What makes higher tuition costs harder to get behind is the dire need for building renovations and other facility restoration across all 23 campuses in the state, half of which are more than four decades old, according to a report from the CSU Finance Committee. 


The study also found that $5.8 billion is needed in overdue maintenance and repairs, in addition to ongoing facility renewal costs of $284 million annually. For many students, walking into a classroom with chalkboards and tiny wooden desks resembles more of an elementary school and is not what they expect on their first day at a state university. Biology major Justin Mendoza hopes that if the proposal passes the revenue generated goes towards building repairs across the CSU system.


“For the price that we’re paying already, not to mention an increase of thousands of dollars down the line, it just doesn’t seem viable if we’re going to be sitting in old rusty shacks,” Mendoza said. “If [the proposal] passes, we should expect that buildings will be renovated to look more modern.”


Union groups have struggled to revive salary steps for faculty and staff which were done away with in 1996, making them the only state agency without them. These steps allow incremental wage increases without renegotiating a new bargaining agreement every three years. 


Jennifer McCormick is a professor in the College of Education at Cal State LA and a member of the CFA who feels that the skill and hard work of faculty, staff and students should earn them fair wages and tuition prices.


“I guess my short answer is to cut administrative bloat,” McCormick said. “[The chancellor] is trying to balance the CSU budget on the backs of working class students, justifying the tuition increase with a revenue gap that is never considered when the board of trustees approve excessive spending on administrators salaries.”

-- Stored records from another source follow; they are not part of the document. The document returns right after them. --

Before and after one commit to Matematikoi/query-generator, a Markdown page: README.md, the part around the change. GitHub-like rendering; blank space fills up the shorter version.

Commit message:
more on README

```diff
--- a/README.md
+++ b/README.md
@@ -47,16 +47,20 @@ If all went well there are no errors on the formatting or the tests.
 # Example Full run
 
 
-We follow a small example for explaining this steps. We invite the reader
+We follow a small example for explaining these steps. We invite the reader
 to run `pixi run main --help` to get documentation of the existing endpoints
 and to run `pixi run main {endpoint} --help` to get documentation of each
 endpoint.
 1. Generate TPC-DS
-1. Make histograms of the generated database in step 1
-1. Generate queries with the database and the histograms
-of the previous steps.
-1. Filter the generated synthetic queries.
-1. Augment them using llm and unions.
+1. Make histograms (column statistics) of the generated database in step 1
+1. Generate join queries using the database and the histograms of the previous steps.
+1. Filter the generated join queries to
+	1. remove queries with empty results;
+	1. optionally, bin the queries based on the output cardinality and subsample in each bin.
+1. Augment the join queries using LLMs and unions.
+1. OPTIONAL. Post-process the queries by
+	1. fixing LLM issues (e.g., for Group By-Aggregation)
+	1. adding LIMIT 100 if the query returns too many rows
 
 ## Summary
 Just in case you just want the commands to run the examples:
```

In addition to idle earnings, the state-funded Mercer study suggests some professors, counselors, and other staff are underpaid since they don’t match the salaries of people of the same qualifications and position at another CSU. For some employees, underpaid could be interpreted as undervalued especially when the gap between professor and chancellor is so wide. 


With a salary that puts her in the top 1% of earners already, Garcia also receives $8,000 monthly housing allowance and $1,000 monthly auto allowance, according to EdSource. With multiple unaddressed issues on the table for future negotiations, the overall feeling is that current inequities have driven a wedge between faculty and the school board.


The CSU has yet to respond to these issues following a request for statement.

Leave a Comment
More to Discover
About the Contributor
Marcos Franco
Marcos Franco, Managing Editor
Marcos is a journalism major who focuses on news coverage of underreported people, communities and nonprofits on the Eastside and South L.A. He also has experience in entertainment reporting and freelances for local news outlets.

Comments (0)

All University Times Picks Reader Picks Sort: Newest

Your email address will not be published. Required fields are marked *